> _Information provided_:
>>>>>

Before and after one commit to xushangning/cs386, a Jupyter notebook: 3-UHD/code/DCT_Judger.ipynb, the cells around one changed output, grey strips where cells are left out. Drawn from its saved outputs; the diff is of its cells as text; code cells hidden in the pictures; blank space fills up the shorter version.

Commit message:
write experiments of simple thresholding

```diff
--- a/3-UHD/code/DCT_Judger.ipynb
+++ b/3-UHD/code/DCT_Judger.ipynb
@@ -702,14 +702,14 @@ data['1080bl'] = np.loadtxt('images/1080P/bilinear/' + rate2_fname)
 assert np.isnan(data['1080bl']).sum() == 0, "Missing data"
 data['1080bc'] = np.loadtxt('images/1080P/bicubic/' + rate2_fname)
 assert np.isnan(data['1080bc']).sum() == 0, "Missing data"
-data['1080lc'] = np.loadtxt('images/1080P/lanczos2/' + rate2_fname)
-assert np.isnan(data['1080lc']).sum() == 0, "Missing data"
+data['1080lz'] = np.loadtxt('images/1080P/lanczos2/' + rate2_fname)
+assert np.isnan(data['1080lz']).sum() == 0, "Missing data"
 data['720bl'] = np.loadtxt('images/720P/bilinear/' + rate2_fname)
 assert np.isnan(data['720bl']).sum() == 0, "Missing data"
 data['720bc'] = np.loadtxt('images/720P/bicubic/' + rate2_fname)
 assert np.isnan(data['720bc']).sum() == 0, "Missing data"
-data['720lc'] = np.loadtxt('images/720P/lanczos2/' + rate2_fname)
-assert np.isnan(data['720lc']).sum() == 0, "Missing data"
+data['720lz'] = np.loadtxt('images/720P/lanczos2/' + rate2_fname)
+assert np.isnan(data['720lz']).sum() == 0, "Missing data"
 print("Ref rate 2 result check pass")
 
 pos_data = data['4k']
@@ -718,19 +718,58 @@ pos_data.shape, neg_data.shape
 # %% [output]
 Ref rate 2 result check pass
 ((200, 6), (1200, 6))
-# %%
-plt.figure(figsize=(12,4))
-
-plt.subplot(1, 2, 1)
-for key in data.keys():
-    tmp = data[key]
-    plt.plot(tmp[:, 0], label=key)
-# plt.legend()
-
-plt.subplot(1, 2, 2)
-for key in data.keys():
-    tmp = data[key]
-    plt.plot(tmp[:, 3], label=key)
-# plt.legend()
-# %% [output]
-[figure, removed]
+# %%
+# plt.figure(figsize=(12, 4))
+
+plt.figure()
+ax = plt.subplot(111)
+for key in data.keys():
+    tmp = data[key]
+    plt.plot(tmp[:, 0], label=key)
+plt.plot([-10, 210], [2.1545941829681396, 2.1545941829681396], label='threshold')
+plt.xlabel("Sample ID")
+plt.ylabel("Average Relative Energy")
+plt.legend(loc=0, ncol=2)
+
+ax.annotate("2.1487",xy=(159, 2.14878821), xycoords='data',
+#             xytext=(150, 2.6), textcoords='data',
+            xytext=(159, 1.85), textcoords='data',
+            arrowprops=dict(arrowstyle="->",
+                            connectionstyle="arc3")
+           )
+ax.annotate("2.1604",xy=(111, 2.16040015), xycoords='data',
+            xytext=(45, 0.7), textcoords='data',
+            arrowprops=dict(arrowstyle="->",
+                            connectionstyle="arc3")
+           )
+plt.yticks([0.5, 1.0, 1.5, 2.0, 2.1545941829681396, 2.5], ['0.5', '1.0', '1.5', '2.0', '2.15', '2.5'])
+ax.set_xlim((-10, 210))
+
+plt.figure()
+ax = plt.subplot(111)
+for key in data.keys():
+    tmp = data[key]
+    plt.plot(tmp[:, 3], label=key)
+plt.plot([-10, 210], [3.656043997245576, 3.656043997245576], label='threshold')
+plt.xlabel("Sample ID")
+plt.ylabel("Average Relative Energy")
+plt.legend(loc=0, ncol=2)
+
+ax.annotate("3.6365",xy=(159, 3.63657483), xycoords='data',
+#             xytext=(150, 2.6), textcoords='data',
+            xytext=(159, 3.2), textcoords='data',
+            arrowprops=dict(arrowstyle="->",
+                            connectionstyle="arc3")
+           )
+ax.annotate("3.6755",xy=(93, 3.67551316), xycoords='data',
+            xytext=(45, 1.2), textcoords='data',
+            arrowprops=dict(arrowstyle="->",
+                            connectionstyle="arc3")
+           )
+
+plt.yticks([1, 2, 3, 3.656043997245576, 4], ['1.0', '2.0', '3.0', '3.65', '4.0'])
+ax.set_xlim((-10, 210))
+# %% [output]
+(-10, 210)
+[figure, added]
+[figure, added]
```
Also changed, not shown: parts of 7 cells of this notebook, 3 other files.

<<<<<

> _Task requirements_: Find the word "Missing" in the entries, and copy every line it shows up in.

> _Task solution_:
 assert np.isnan(data['1080bl']).sum() == 0, "Missing data"
 assert np.isnan(data['1080bc']).sum() == 0, "Missing data"
-assert np.isnan(data['1080lc']).sum() == 0, "Missing data"
+assert np.isnan(data['1080lz']).sum() == 0, "Missing data"
 assert np.isnan(data['720bl']).sum() == 0, "Missing data"
 assert np.isnan(data['720bc']).sum() == 0, "Missing data"
-assert np.isnan(data['720lc']).sum() == 0, "Missing data"
+assert np.isnan(data['720lz']).sum() == 0, "Missing data"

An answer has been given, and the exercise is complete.